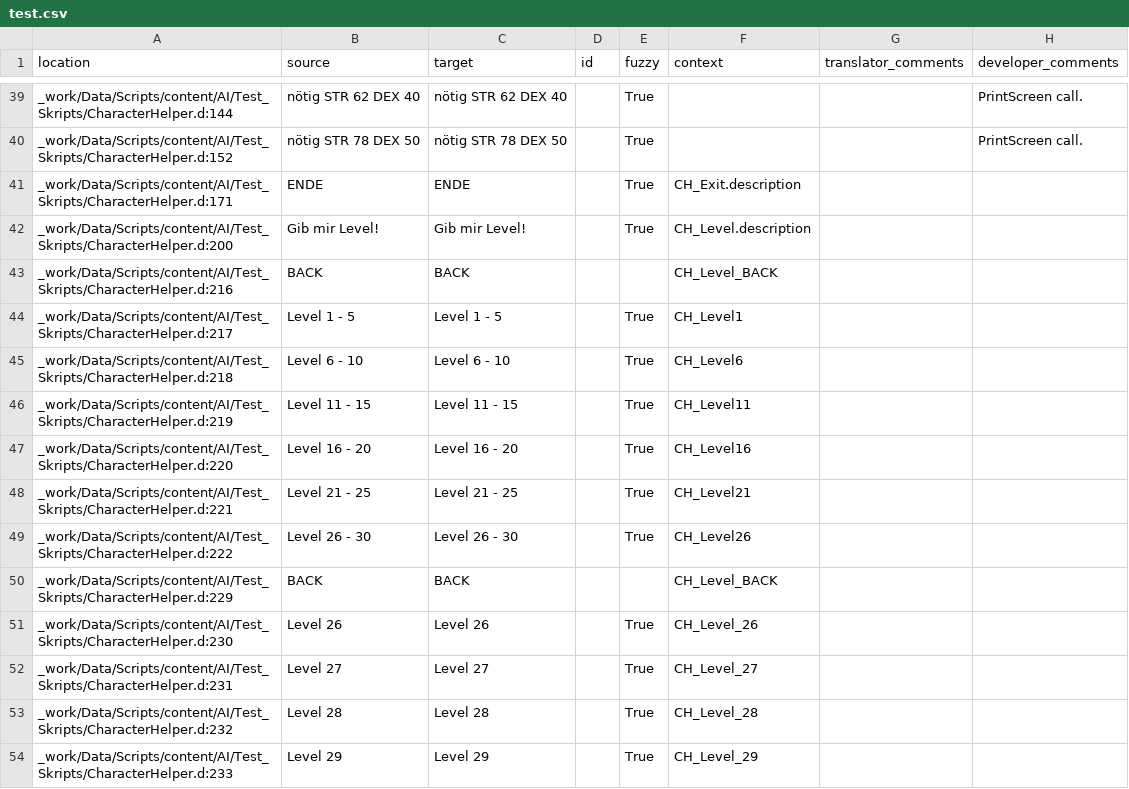
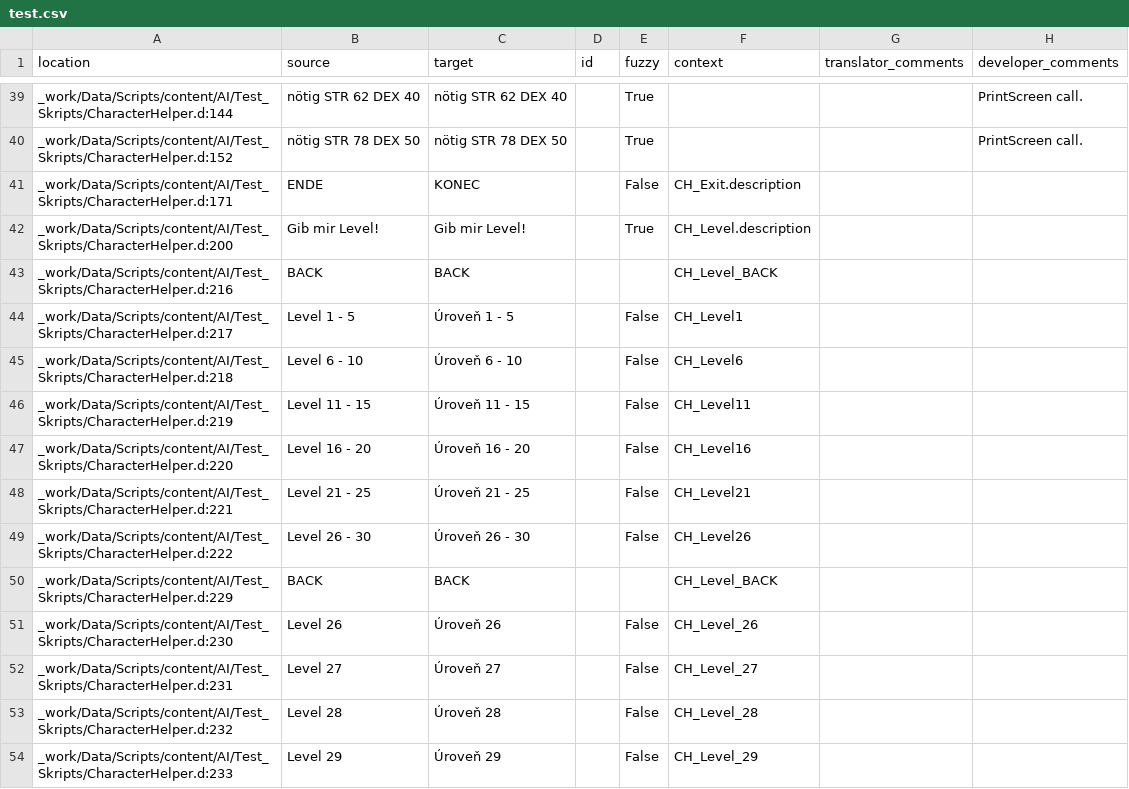
Before and after one commit to auronen/Gothic-1-CZ-Revision, a CSV file: .translations/cs/test.csv, drawn as a sheet; only a part is shown, gaps mark what is left out; the diff covers the shown part only.

Commit message:
Translated using Weblate (Czech)
Currently translated at 28.2% (81 of 287 strings)

Translation: Gothic 1 - Revize českého překladu/test
Translate-URL: http://weblate.cokoliv.eu/projects/gothic-1-revize-ceskeho-prekladu/test/cs/

```diff
--- a/.translations/cs/test.csv
+++ b/.translations/cs/test.csv
@@ -40,15 +40,15 @@
 "_work/Data/Scripts/content/AI/Test_Skripts/CharacterHelper.d:152","nötig STR 78  DEX 50","nötig STR 78  DEX 50","","True","","","PrintScreen call."
-"_work/Data/Scripts/content/AI/Test_Skripts/CharacterHelper.d:171","ENDE","ENDE","","True","CH_Exit.description","",""
+"_work/Data/Scripts/content/AI/Test_Skripts/CharacterHelper.d:171","ENDE","KONEC","","False","CH_Exit.description","",""
 "_work/Data/Scripts/content/AI/Test_Skripts/CharacterHelper.d:200","Gib mir Level!","Gib mir Level!","","True","CH_Level.description","",""
 "_work/Data/Scripts/content/AI/Test_Skripts/CharacterHelper.d:216","BACK","BACK","","","CH_Level_BACK","",""
-"_work/Data/Scripts/content/AI/Test_Skripts/CharacterHelper.d:217","Level  1 -  5","Level  1 -  5","","True","CH_Level1","",""
-"_work/Data/Scripts/content/AI/Test_Skripts/CharacterHelper.d:218","Level  6 - 10","Level  6 - 10","","True","CH_Level6","",""
-"_work/Data/Scripts/content/AI/Test_Skripts/CharacterHelper.d:219","Level 11 - 15","Level 11 - 15","","True","CH_Level11","",""
-"_work/Data/Scripts/content/AI/Test_Skripts/CharacterHelper.d:220","Level 16 - 20","Level 16 - 20","","True","CH_Level16","",""
-"_work/Data/Scripts/content/AI/Test_Skripts/CharacterHelper.d:221","Level 21 - 25","Level 21 - 25","","True","CH_Level21","",""
-"_work/Data/Scripts/content/AI/Test_Skripts/CharacterHelper.d:222","Level 26 - 30","Level 26 - 30","","True","CH_Level26","",""
+"_work/Data/Scripts/content/AI/Test_Skripts/CharacterHelper.d:217","Level  1 -  5","Úroveň  1 -  5","","False","CH_Level1","",""
+"_work/Data/Scripts/content/AI/Test_Skripts/CharacterHelper.d:218","Level  6 - 10","Úroveň  6 - 10","","False","CH_Level6","",""
+"_work/Data/Scripts/content/AI/Test_Skripts/CharacterHelper.d:219","Level 11 - 15","Úroveň 11 - 15","","False","CH_Level11","",""
+"_work/Data/Scripts/content/AI/Test_Skripts/CharacterHelper.d:220","Level 16 - 20","Úroveň 16 - 20","","False","CH_Level16","",""
+"_work/Data/Scripts/content/AI/Test_Skripts/CharacterHelper.d:221","Level 21 - 25","Úroveň 21 - 25","","False","CH_Level21","",""
+"_work/Data/Scripts/content/AI/Test_Skripts/CharacterHelper.d:222","Level 26 - 30","Úroveň 26 - 30","","False","CH_Level26","",""
 "_work/Data/Scripts/content/AI/Test_Skripts/CharacterHelper.d:229","BACK","BACK","","","CH_Level_BACK","",""
-"_work/Data/Scripts/content/AI/Test_Skripts/CharacterHelper.d:230","Level 26","Level 26","","True","CH_Level_26","",""
-"_work/Data/Scripts/content/AI/Test_Skripts/CharacterHelper.d:231","Level 27","Level 27","","True","CH_Level_27","",""
-"_work/Data/Scripts/content/AI/Test_Skripts/CharacterHelper.d:232","Level 28","Level 28","","True","CH_Level_28","",""
-"_work/Data/Scripts/content/AI/Test_Skripts/CharacterHelper.d:233","Level 29","Level 29","","True","CH_Level_29","",""
+"_work/Data/Scripts/content/AI/Test_Skripts/CharacterHelper.d:230","Level 26","Úroveň 26","","False","CH_Level_26","",""
+"_work/Data/Scripts/content/AI/Test_Skripts/CharacterHelper.d:231","Level 27","Úroveň 27","","False","CH_Level_27","",""
+"_work/Data/Scripts/content/AI/Test_Skripts/CharacterHelper.d:232","Level 28","Úroveň 28","","False","CH_Level_28","",""
+"_work/Data/Scripts/content/AI/Test_Skripts/CharacterHelper.d:233","Level 29","Úroveň 29","","False","CH_Level_29","",""
```
Also changed, not shown: 112 edited cells elsewhere in this file.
──────
Work request: Wherever a line above contains the string "ENDE", copy that line.

Reply:
-"_work/Data/Scripts/content/AI/Test_Skripts/CharacterHelper.d:171","ENDE","ENDE","","True","CH_Exit.description","",""
+"_work/Data/Scripts/content/AI/Test_Skripts/CharacterHelper.d:171","ENDE","KONEC","","False","CH_Exit.description","",""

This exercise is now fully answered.